**INFORMATION SHOWN:**
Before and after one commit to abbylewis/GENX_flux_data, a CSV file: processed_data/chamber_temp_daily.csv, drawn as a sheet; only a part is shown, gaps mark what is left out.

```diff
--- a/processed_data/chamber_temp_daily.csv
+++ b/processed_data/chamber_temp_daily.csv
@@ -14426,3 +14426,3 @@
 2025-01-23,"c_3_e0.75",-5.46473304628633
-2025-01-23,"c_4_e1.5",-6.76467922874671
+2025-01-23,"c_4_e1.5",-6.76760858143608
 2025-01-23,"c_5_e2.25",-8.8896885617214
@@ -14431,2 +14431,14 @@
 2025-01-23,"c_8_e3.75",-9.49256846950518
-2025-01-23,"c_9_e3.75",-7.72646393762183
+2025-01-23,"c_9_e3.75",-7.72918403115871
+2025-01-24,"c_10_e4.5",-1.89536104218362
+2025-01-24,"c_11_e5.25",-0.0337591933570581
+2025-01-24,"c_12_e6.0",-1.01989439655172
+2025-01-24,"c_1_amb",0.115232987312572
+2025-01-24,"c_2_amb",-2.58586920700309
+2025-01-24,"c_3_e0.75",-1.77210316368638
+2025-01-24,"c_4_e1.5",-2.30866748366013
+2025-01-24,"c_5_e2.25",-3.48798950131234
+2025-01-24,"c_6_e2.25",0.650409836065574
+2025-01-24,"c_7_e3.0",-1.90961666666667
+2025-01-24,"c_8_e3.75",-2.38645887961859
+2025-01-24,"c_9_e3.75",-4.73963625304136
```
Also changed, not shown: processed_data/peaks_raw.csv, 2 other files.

**ASSIGNED TASK:**
Copy the records above exactly as written.

**FINISHED EXERCISE:**
Before and after one commit to abbylewis/GENX_flux_data, a CSV file: processed_data/chamber_temp_daily.csv, drawn as a sheet; only a part is shown, gaps mark what is left out.

```diff
--- a/processed_data/chamber_temp_daily.csv
+++ b/processed_data/chamber_temp_daily.csv
@@ -14426,3 +14426,3 @@
 2025-01-23,"c_3_e0.75",-5.46473304628633
-2025-01-23,"c_4_e1.5",-6.76467922874671
+2025-01-23,"c_4_e1.5",-6.76760858143608
 2025-01-23,"c_5_e2.25",-8.8896885617214
@@ -14431,2 +14431,14 @@
 2025-01-23,"c_8_e3.75",-9.49256846950518
-2025-01-23,"c_9_e3.75",-7.72646393762183
+2025-01-23,"c_9_e3.75",-7.72918403115871
+2025-01-24,"c_10_e4.5",-1.89536104218362
+2025-01-24,"c_11_e5.25",-0.0337591933570581
+2025-01-24,"c_12_e6.0",-1.01989439655172
+2025-01-24,"c_1_amb",0.115232987312572
+2025-01-24,"c_2_amb",-2.58586920700309
+2025-01-24,"c_3_e0.75",-1.77210316368638
+2025-01-24,"c_4_e1.5",-2.30866748366013
+2025-01-24,"c_5_e2.25",-3.48798950131234
+2025-01-24,"c_6_e2.25",0.650409836065574
+2025-01-24,"c_7_e3.0",-1.90961666666667
+2025-01-24,"c_8_e3.75",-2.38645887961859
+2025-01-24,"c_9_e3.75",-4.73963625304136
```
Also changed, not shown: processed_data/peaks_raw.csv, 2 other files.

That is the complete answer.